Code Smells

  • Don’t Repeat Yourself (DRY)
  • Comments where needed
  • Fail fast
  • Avoid magic numbers
  • One purpose for each variable
  • Use good names
  • No global variables
  • Return results, don’t print them
  • Use whitespace for readability

Personal notes:

While the lecture presents various strategies to prevent the most common beginner mistakes. These are just a select few of all the various types of code smells.

I prefer to use the IDE IntelliJ, it has a feature called “Code Inspector”. It will scan your code and suggest fixes for a lot of types of code smells.

Good code should never have obvious code smells.

Homework

For the “Java Tutor” Homework assignments you must use an Eclipse Plugin.  So sadly you have to use Eclipse with a custom built plugin and as usual I have had a lot of fun with randomly crashing Eclipse, the plugin giving me over and over again the same questions.

The “Java Tutor” is overall quite weak. The questions are more like “fill in the blanks” and only accepts a single correct answer. Usually the titles of the links to the related materials give away the correct answer.

However if you enter the wrong value, you can simply click “Show Answer”, copy the solution and progress without penalty.

EdX: Introduction to Linux

I recently completed the course “Introduction to Linux” by the Linux Foundation on the edX platform. Instead of paying 2500USD for the course you now can pay 250USD for a verified certificate, or simply get an honor certificate.

https://www.edx.org/course/linuxfoundationx/linuxfoundationx-lfs101x-introduction-1621#.U-YKjfmSyyY

Course Structure

The course is self-paced, you can take the exam anytime and at the end of the month the certificate is going to be issued.

Course Materials

Unlike other edX courses most of the materials are short articles covering the core topics. There are short videos, however they are mostly useless.

Learning Objectives

Sadly the first couple of Lessons are more like Advertisements that Linux is great and that Linux is used everywhere and being able to use Linux is an important skill.

The rest of the course covers the basic operations when interacting with a Linux system.

The course briefly takes a look at the graphical interfaces of three major Linux distributions Ubuntu, CentOS and openSUSE.

As expected most of the course covers how to interact with the Console covers the basic interaction with the console, file operations, security principles, text manipulation and concluding with bash scripting.

Final Exam

The final exam is a 30 question multiple choice test. Sadly some questions are easier to be answered using Google than the actual course material.

People with an basic understanding of Linux could just skip the entire course and just take the exam. It’s rather straightforward.

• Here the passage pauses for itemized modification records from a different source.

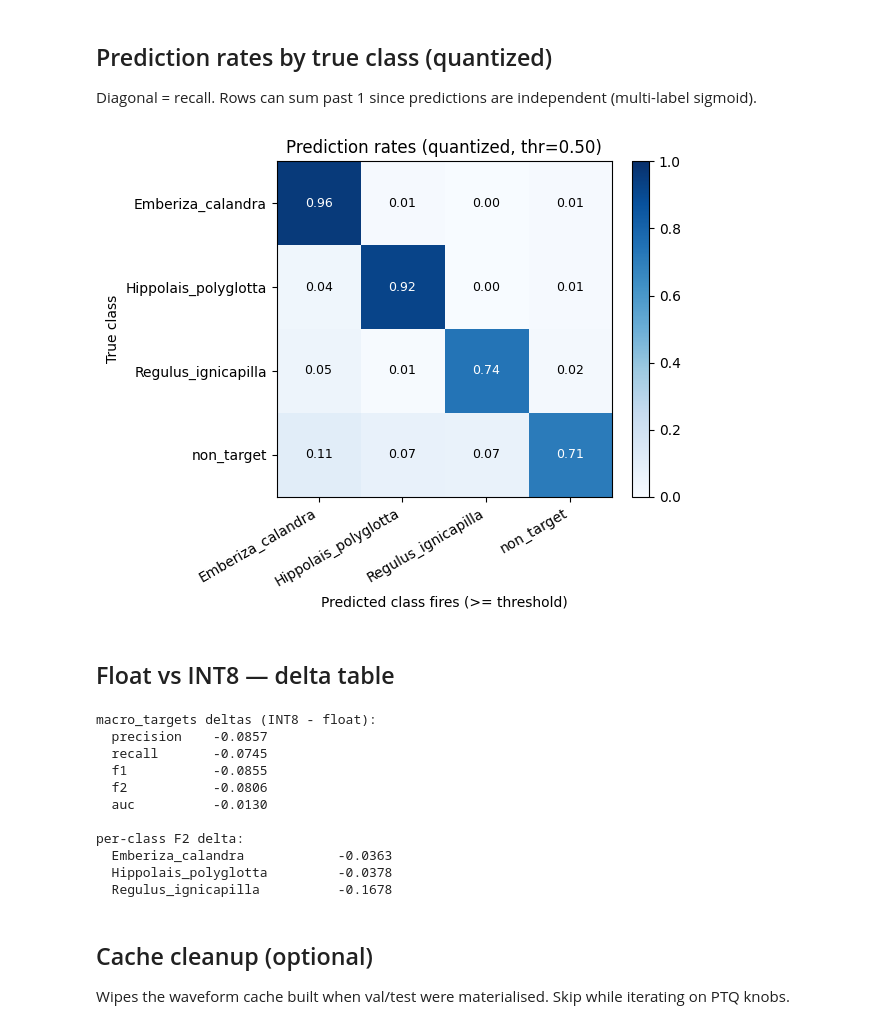
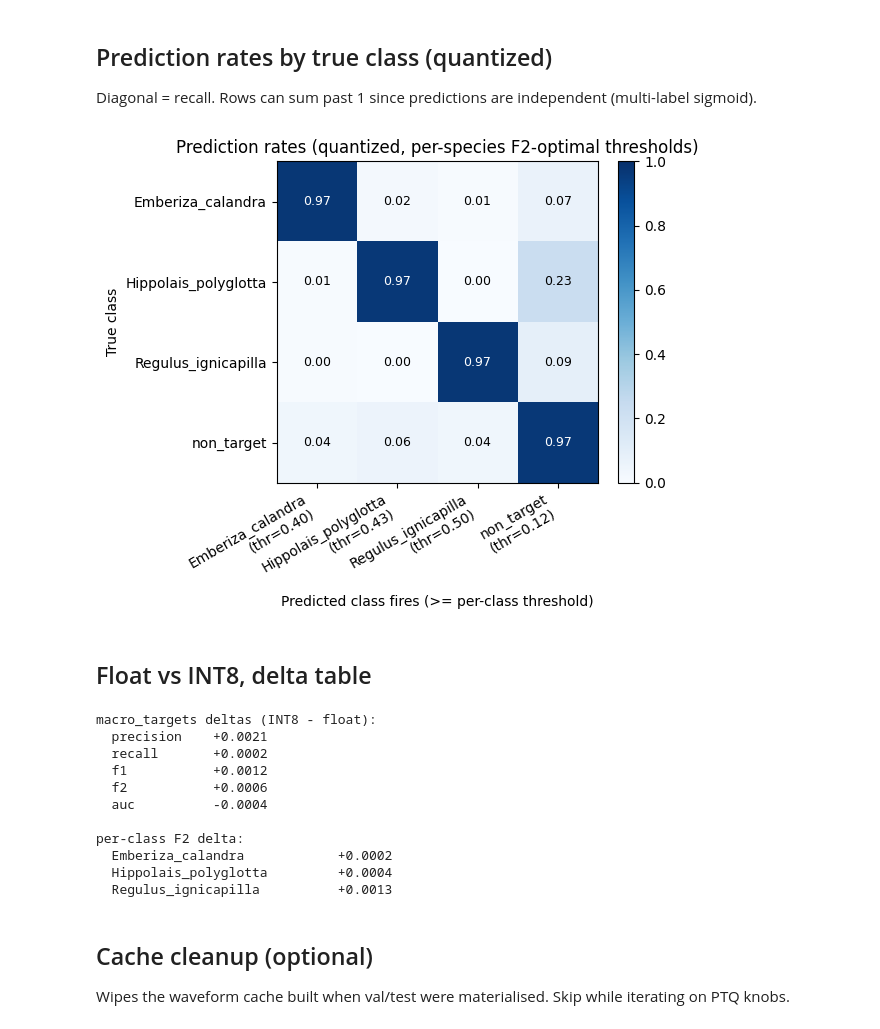
Before and after one commit to NathanDuboisset/multi-chirp, a Jupyter notebook: building/geographic_task/results.ipynb, the cells around one changed output. Drawn from its saved outputs; the diff is of its cells as text; code cells hidden in the pictures.

```diff
--- a/building/geographic_task/results.ipynb
+++ b/building/geographic_task/results.ipynb
@@ -96,9 +78,9 @@ from building.models import model_eval as M
 from building import results_io as R
 
 catalog = load_dataset_catalog(COLLECTION)
-non_target_idx = catalog.class_names.index(NON_TARGET_NAME)
-target_idxs = [i for i, n in enumerate(catalog.class_names) if n != NON_TARGET_NAME]
-final_labels = [catalog.class_names[i] for i in target_idxs] + [NON_TARGET_NAME]
+non_target_idx = catalog.class_names.index('non_target')
+target_idxs = [i for i, n in enumerate(catalog.class_names) if n != 'non_target']
+final_labels = [catalog.class_names[i] for i in target_idxs] + ['non_target']
 n_classes = len(final_labels)
 
 input_repr = input_repr_for(BUILD_MODEL)
@@ -114,6 +96,6 @@ test_ds, _ = build_dataset_from_catalog(
 
 model = model_factory(BUILD_MODEL)(n_classes)
 model.load_weights(MODEL_PATH)
-print(f'Rebuilt {BUILD_MODEL} ({n_classes} classes) and loaded weights from {MODEL_PATH}')
+print(f'Rebuilt {BUILD_MODEL} ({n_classes} classes) from {MODEL_PATH}')
 print(f'final label order  : {final_labels}')
 # %% [output]
@@ -176,21 +139,16 @@ fully_quantize: 0, inference_type: 6, input_inference_type: INT8, output_inferen
 # %%
 cmp = M.compare_float_vs_quantized(
     model, TFLITE_PATH, test_ds, final_labels,
-    threshold=THRESHOLD, threshold_mode='fixed',
-    non_target_names=[NON_TARGET_NAME],
+    threshold_mode='best_f2', threshold_tuning_ds=val_ds,
+    non_target_names=['non_target'],
 )
 float_eval = cmp.float_eval
 quant_eval = cmp.quant_eval
 label_names = list(quant_eval.label_names)
-non_target_names = [NON_TARGET_NAME]
 
 y_true = float_eval.y_true
-test_loss_float = float(
-    tf.keras.losses.BinaryCrossentropy()(y_true, float_eval.y_score).numpy()
-)
-test_loss_quant = float(
-    tf.keras.losses.BinaryCrossentropy()(y_true, quant_eval.y_score).numpy()
-)
+test_loss_float = float(tf.keras.losses.BinaryCrossentropy()(y_true, float_eval.y_score).numpy())
+test_loss_quant = float(tf.keras.losses.BinaryCrossentropy()(y_true, quant_eval.y_score).numpy())
 qe = quant_eval
 print(
     f'INT8 macro-targets — '
@@ -202,5 +160,11 @@ print(
 )
 print(f'loss   float={test_loss_float:.4f}   int8={test_loss_quant:.4f}   Δ={test_loss_quant - test_loss_float:+.4f}')
 print()
+print('per-species F2-optimal thresholds (tuned on val, INT8):')
+for name in label_names:
+    if name == 'non_target':
+        continue
+    print(f'  {name:<28s} thr={quant_eval.per_class[name].threshold:.3f}')
+print()
 M.print_summary(quant_eval)
 # %% [output]
@@ -332,39 +297,42 @@ MFLOPs (est.)                        0.481
 
 Diagonal = recall. Rows can sum past 1 since predictions are independent (multi-label sigmoid).
 # %%
-THRESHOLD = quant_eval.per_class[label_names[0]].threshold
+thr_per_class = np.array(
+    [quant_eval.per_class[n].threshold for n in label_names], dtype=np.float64
+)
 y_true = quant_eval.y_true
 y_score = quant_eval.y_score
 y_true_bin = (y_true >= 0.5).astype(np.int32)
-y_pred_bin = (y_score >= THRESHOLD).astype(np.int32)
+y_pred_bin = (y_score >= thr_per_class[None, :]).astype(np.int32)
 
 rates = np.zeros((len(label_names), len(label_names)), dtype=np.float64)
 for i in range(len(label_names)):
     mask = y_true_bin[:, i] == 1
     if mask.any():
         rates[i] = y_pred_bin[mask].mean(axis=0)
 
 fig, ax = plt.subplots(figsize=(6, 5))
 im = ax.imshow(rates, cmap='Blues', vmin=0, vmax=1)
+xticklabels = [f'{n}\n(thr={t:.2f})' for n, t in zip(label_names, thr_per_class)]
 ax.set_xticks(range(len(label_names)))
-ax.set_xticklabels(label_names, rotation=30, ha='right')
+ax.set_xticklabels(xticklabels, rotation=30, ha='right')
 ax.set_yticks(range(len(label_names)))
 ax.set_yticklabels(label_names)
-ax.set_xlabel('Predicted class fires (>= threshold)')
+ax.set_xlabel('Predicted class fires (>= per-class threshold)')
 ax.set_ylabel('True class')
-ax.set_title(f'Prediction rates (quantized, thr={THRESHOLD:.2f})')
+ax.set_title('Prediction rates (quantized, per-species F2-optimal thresholds)')
 for i in range(rates.shape[0]):
     for j in range(rates.shape[1]):
         ax.text(j, i, f'{rates[i, j]:.2f}',
                 ha='center', va='center',
                 color='white' if rates[i, j] > 0.5 else 'black', fontsize=9)
 fig.colorbar(im, ax=ax, fraction=0.046)
 plt.tight_layout()
 plt.show()
 # %% [output]
-[figure, old version]
+[figure, new version]
 # %% [markdown]
-## Float vs INT8 — delta table
+## Float vs INT8, delta table
 # %%
 deltas = meta.get('deltas', {})
 print('macro_targets deltas (INT8 - float):')
@@ -372,22 +340,22 @@ for k, v in (deltas.get('macro_targets') or {}).items():
     print(f'  {k:<12s} {v:+.4f}' if v is not None else f'  {k:<12s} n/a')
 print('\nper-class F2 delta:')
 for name, d in (deltas.get('per_class') or {}).items():
-    if name in non_target_names:
+    if name == 'non_target':
         continue
     if d.get('f2') is not None:
         print(f'  {name:<28s} {d["f2"]:+.4f}')
 # %% [output]
 macro_targets deltas (INT8 - float):
-  precision    -0.0857
-  recall       -0.0745
-  f1           -0.0855
-  f2           -0.0806
-  auc          -0.0130
+  precision    +0.0021
+  recall       +0.0002
+  f1           +0.0012
+  f2           +0.0006
+  auc          -0.0004
 
 per-class F2 delta:
-  Emberiza_calandra            -0.0363
-  Hippolais_polyglotta         -0.0378
-  Regulus_ignicapilla          -0.1678
+  Emberiza_calandra            +0.0002
+  Hippolais_polyglotta         +0.0004
+  Regulus_ignicapilla          +0.0013
 # %% [markdown]
 ## Cache cleanup (optional)
 
```
Also changed, not shown: parts of 14 cells of this notebook, 12 other files.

Conclusion

The course is a great introduction to the Linux System. The course is designed for IT-Specialists (Programmers, Web-Developers, and Administrators etc.) that have not worked with Linux and need a quick introduction how to work with the system.

Sadly with the emphasis on using the console most users interested in using Linux as alternative to Windows/OSX will simply say “Oh god, what a hassle, I’ll stick to my current system.” Once again Linux does not realize that GUIs have been invented to solve an issue where most people find it confusing when they do not see what they are doing.

Most users interacting with a computer are not aware that it is possible to interact with a computer without GUI, telling those users that sometimes you simply do not have a GUI confuses them. Most of the success of Linux as core of Android is the GUI and that users have a simple way installing programs and are not able to access any console / text only mode.

Once again the core of Linux is great, however the presentation and usability is that what sells Linux.